··· RECORDS SHOWN

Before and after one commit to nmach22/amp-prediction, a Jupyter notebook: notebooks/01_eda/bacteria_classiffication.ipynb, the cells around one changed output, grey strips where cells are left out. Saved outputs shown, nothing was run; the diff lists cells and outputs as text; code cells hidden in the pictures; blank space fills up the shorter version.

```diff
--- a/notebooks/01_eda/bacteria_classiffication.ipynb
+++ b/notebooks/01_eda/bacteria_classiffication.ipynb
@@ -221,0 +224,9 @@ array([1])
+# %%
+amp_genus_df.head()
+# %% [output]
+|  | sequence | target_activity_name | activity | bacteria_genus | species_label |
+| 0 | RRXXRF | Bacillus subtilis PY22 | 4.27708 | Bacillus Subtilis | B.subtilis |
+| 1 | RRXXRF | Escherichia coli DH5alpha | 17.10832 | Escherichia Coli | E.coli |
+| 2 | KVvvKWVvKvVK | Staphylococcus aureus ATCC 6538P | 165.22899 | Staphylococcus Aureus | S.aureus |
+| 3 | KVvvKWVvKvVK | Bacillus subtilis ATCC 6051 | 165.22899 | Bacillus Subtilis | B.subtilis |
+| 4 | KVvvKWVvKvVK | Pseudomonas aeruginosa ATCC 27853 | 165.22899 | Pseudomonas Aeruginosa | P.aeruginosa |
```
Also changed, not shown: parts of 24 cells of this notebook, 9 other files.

······

PROBLEM DESCRIPTION: Could you copy every record above exactly as written?

SOLUTION:
Before and after one commit to nmach22/amp-prediction, a Jupyter notebook: notebooks/01_eda/bacteria_classiffication.ipynb, the cells around one changed output, grey strips where cells are left out. Saved outputs shown, nothing was run; the diff lists cells and outputs as text; code cells hidden in the pictures; blank space fills up the shorter version.

```diff
--- a/notebooks/01_eda/bacteria_classiffication.ipynb
+++ b/notebooks/01_eda/bacteria_classiffication.ipynb
@@ -221,0 +224,9 @@ array([1])
+# %%
+amp_genus_df.head()
+# %% [output]
+|  | sequence | target_activity_name | activity | bacteria_genus | species_label |
+| 0 | RRXXRF | Bacillus subtilis PY22 | 4.27708 | Bacillus Subtilis | B.subtilis |
+| 1 | RRXXRF | Escherichia coli DH5alpha | 17.10832 | Escherichia Coli | E.coli |
+| 2 | KVvvKWVvKvVK | Staphylococcus aureus ATCC 6538P | 165.22899 | Staphylococcus Aureus | S.aureus |
+| 3 | KVvvKWVvKvVK | Bacillus subtilis ATCC 6051 | 165.22899 | Bacillus Subtilis | B.subtilis |
+| 4 | KVvvKWVvKvVK | Pseudomonas aeruginosa ATCC 27853 | 165.22899 | Pseudomonas Aeruginosa | P.aeruginosa |
```
Also changed, not shown: parts of 24 cells of this notebook, 9 other files.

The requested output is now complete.